[Front-end code edit data]

-------

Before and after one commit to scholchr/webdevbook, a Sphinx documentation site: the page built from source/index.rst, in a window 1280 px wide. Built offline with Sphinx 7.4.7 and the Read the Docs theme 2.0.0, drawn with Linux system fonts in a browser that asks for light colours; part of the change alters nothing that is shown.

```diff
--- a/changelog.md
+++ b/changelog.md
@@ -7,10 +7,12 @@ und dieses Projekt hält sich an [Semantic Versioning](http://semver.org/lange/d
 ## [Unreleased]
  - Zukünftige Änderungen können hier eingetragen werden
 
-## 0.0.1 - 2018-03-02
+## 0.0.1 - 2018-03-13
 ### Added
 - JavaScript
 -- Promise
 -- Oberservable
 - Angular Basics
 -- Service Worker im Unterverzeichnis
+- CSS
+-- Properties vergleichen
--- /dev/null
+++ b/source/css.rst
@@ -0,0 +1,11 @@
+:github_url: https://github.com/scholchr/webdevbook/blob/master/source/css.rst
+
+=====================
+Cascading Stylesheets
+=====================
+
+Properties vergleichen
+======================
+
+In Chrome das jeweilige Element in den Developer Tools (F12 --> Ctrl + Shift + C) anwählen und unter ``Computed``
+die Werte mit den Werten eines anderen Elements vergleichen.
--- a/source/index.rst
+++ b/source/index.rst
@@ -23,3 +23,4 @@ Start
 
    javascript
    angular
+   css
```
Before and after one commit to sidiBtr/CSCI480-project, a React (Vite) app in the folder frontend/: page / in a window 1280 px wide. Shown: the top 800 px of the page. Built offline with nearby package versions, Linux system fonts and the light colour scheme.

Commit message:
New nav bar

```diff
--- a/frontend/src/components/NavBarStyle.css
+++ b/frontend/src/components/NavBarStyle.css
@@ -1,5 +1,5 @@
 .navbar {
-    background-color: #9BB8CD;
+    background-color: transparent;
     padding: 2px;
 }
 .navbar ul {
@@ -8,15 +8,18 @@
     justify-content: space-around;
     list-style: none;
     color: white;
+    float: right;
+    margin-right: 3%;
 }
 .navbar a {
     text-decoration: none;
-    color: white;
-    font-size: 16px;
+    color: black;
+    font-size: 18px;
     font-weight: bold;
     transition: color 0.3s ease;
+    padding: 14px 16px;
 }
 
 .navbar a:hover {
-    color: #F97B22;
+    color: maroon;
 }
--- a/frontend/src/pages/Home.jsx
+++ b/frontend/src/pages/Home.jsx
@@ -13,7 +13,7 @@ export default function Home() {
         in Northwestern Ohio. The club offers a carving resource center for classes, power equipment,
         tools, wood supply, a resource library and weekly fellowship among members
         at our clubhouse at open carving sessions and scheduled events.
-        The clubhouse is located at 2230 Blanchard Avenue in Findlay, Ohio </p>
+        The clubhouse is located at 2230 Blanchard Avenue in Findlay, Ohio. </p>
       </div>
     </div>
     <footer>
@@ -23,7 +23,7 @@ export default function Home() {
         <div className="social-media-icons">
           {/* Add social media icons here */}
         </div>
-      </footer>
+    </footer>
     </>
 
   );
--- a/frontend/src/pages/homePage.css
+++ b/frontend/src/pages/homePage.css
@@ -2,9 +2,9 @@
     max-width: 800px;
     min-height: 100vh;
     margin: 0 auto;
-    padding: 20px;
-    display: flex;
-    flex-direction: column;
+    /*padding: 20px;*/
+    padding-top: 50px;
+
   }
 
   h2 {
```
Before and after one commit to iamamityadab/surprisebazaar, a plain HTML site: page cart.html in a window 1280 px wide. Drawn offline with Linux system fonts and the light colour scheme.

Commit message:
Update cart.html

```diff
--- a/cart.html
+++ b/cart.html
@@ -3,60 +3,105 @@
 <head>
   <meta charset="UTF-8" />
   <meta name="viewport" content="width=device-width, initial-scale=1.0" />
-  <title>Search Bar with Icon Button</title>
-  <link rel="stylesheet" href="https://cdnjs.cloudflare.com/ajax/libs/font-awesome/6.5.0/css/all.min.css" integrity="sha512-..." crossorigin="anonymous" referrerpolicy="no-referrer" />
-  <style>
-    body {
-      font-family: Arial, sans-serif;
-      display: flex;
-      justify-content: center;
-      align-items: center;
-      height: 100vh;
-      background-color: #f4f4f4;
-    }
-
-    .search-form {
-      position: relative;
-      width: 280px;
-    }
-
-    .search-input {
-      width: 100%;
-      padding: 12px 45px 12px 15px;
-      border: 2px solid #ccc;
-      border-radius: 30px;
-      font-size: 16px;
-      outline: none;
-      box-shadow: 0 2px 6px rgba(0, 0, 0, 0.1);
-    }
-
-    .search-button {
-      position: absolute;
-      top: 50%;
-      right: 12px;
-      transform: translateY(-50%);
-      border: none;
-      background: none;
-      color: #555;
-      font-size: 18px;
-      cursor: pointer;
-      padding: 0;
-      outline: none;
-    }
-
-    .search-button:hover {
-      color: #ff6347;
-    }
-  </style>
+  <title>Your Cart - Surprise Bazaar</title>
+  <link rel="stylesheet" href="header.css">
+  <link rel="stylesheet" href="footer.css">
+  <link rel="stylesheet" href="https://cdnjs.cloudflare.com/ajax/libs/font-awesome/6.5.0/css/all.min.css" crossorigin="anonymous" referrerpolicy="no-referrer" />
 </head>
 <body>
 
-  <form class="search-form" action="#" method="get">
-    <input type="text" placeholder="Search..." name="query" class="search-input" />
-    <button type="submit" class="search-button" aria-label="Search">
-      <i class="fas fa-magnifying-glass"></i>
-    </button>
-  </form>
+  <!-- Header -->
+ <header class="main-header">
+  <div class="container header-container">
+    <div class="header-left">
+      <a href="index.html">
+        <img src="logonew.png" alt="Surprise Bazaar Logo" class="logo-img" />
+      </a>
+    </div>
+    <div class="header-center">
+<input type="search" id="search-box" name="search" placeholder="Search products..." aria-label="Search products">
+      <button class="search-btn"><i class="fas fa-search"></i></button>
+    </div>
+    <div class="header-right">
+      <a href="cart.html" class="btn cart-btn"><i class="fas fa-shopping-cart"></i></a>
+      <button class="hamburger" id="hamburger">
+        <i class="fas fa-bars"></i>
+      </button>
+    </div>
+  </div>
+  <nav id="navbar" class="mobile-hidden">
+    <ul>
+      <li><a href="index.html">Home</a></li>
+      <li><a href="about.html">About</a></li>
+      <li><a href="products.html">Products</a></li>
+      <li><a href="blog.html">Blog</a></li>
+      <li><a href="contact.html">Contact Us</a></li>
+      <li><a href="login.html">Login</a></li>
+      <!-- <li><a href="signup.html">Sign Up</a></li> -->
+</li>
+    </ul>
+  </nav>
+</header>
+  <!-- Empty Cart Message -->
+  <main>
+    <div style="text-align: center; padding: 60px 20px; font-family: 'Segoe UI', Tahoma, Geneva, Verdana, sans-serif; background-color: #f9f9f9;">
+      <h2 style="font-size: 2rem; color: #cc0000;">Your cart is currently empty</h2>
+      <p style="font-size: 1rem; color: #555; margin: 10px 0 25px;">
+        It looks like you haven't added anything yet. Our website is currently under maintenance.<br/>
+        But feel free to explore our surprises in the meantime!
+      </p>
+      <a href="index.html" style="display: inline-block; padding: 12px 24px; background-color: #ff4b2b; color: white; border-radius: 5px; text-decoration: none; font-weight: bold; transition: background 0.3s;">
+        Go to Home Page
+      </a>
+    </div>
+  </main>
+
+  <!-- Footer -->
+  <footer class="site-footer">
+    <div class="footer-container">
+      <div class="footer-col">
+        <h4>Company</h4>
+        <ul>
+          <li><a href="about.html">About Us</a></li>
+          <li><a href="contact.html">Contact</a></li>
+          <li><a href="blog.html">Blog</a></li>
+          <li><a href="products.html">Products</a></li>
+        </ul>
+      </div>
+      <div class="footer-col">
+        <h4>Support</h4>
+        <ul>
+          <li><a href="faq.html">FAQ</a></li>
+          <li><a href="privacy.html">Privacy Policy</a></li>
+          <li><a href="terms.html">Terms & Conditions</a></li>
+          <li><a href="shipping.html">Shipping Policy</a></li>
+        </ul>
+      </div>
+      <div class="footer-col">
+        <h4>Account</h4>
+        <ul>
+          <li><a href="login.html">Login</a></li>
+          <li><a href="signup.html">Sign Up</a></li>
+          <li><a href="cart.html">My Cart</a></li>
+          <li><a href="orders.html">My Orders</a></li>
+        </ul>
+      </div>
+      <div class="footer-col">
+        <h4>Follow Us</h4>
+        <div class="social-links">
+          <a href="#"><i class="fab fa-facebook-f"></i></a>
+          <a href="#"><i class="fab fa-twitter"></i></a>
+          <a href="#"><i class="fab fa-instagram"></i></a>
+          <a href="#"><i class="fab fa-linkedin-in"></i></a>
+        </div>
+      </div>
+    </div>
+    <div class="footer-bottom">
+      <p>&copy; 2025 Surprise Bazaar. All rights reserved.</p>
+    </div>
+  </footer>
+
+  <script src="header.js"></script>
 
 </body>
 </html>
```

-------

• Task goal
Which lines in the records contain the word "center"? Copy each one.

• Solution for this exercise
         in Northwestern Ohio. The club offers a carving resource center for classes, power equipment,
-      justify-content: center;
-      align-items: center;
+    <div class="header-center">
+    <div style="text-align: center; padding: 60px 20px; font-family: 'Segoe UI', Tahoma, Geneva, Verdana, sans-serif; background-color: #f9f9f9;">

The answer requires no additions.